Enemies, a Love Story: Rapman Rides the Waves of a Street War in Familiar Fashion
Although it’s not quite West Side Story (1961), either in style or substance, the melding of musical interludes, blossoming romance and rival gangs tearing their neighborhoods asunder are also the trademarks of Blue Story, the Southeast London set debut from director/writer/producer Rapman (aka Andrew Onwubolu).
Although its narrative features the universal underpinnings of Shakespearean tragedy (like West Side, it prizes the same adolescent mechanisms as Romeo and Juliet), the well-performed but familiar through line, developed from Rapman’s previous YouTube series, is often a bit too on-the-nose.
Paired with the repetitive musical summarizations from the director himself, each generating a truncated montage of the sequences we’d already witnessed but paired with sing-songy, socially conscious rap, Rapman’s latest doesn’t manage to feel as innovative as any of the film’s likely comparisons.
In Peckham, located in South London, a large British Nigerian community has earned it the nickname of Little Lagos.
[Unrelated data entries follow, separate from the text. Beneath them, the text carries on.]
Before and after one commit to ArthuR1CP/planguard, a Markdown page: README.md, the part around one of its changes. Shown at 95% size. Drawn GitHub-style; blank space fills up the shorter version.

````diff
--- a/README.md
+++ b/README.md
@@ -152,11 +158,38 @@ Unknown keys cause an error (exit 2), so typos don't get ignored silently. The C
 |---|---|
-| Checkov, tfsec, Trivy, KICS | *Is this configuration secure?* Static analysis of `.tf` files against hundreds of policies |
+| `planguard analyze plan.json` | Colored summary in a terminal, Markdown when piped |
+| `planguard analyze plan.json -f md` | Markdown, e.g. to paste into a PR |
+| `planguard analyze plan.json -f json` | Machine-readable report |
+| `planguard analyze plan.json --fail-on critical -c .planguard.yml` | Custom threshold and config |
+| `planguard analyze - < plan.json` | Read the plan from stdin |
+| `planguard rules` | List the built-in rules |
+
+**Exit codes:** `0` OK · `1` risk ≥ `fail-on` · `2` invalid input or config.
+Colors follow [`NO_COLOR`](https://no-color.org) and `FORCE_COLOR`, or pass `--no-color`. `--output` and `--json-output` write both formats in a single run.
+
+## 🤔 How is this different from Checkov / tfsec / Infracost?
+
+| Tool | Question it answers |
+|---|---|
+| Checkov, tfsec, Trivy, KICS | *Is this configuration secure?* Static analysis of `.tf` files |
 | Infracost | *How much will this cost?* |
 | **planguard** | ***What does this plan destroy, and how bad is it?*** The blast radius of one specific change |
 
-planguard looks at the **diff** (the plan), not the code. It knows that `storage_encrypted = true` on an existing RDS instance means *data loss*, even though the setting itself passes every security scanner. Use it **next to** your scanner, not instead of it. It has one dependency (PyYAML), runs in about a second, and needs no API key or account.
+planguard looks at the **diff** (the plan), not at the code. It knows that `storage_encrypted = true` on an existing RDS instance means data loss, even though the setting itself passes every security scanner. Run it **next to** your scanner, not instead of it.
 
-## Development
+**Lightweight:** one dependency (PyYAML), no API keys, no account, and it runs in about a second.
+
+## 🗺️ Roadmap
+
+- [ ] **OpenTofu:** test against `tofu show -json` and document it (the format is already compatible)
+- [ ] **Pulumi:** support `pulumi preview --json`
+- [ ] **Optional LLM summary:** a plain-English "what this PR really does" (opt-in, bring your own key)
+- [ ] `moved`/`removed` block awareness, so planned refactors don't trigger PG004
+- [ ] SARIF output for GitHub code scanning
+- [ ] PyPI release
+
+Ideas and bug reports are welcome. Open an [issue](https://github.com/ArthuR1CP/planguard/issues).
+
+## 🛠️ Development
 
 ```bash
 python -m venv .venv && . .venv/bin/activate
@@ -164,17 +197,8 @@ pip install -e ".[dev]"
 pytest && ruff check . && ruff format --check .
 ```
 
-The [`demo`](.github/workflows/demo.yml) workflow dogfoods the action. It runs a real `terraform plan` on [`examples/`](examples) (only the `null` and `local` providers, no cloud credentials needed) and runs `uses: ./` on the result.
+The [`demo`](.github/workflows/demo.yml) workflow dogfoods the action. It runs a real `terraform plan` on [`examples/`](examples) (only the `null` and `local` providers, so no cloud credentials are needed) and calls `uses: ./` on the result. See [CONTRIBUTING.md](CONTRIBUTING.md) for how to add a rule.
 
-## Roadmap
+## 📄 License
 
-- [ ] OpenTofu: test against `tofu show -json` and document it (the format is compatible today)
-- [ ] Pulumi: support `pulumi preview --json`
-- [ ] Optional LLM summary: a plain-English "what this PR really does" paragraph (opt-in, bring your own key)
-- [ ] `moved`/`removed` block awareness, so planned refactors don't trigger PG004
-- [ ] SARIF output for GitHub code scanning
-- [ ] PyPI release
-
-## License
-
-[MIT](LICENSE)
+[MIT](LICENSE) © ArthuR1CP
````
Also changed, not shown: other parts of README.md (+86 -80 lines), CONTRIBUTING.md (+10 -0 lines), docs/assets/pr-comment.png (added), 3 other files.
There, Timmy (Stephen Odubola) has grown up in a single-parent household and has made a tenuous place for himself at school thanks to his best friend Marco (Micheal Ward). Since Timmy is from a different neighborhood, which features its own gangs, such as the one run by Mads (Junior Afolabi Salokun) and Killy (Khali Best), Marco, whose older brother Switcher (Eric Kofi-Abrefa) controls their part of the hood, must often step up to protect his friend. But when Marco is in need of Timmy’s assistance one day while the latter is busy with his new girlfriend, Leah (Karla-Simone Spence), the resulting error ends their previous indivisibility. As their vehemence for one another becomes heated, tragedy will mark both their lives forever.
Blue Story owes a lot to early 90s American cinema, a fruitful period for a variety of Black directors, including John Singleton, Ernest R. Dickerson and, of course, Spike Lee. Whereas these portraits of South Central were able to meld specifics of location and culture with universal tenets, Rapman’s rival gangs and sparring characters often feel a bit loosely formulated. Instead, it’s a narrative which depends on certain taken-for-granted human behaviors and then uses them to propel the narrative forward, even if they don’t quite make sense.
The fall out between Timmy and Marco is born of miscommunication, and the impetus for Timmy’s eventual ill-planned vengeance a blind, senseless rage. The reappearances of Rapman and his verses hint at a classic tradition of oratory storytelling, but often feels like a wholly unnecessary attribute, especially considering Blue Story’s narrative is not difficult to follow.
Paired with a new generation’s obsession with recording each and every detail on social media, even to their own detriment, Timmy’s perversely public plan of vengeances makes sense in this milieu—but it robs both him and the narrative of logical and common sense. Would not lying quietly in wait to hunt one’s foe have been more beneficial? But perhaps this is the subtext of Blue Story, accidental or not, as it depicts the public posturing one must assume to survive in these streets—Timmy’s quest for vengeance keeps him tied to his childhood and stuck in a socioeconomic stranglehold. The catch is, the posturing is as much of a trap as the eventual violence leading lives to be cut short by death or prison.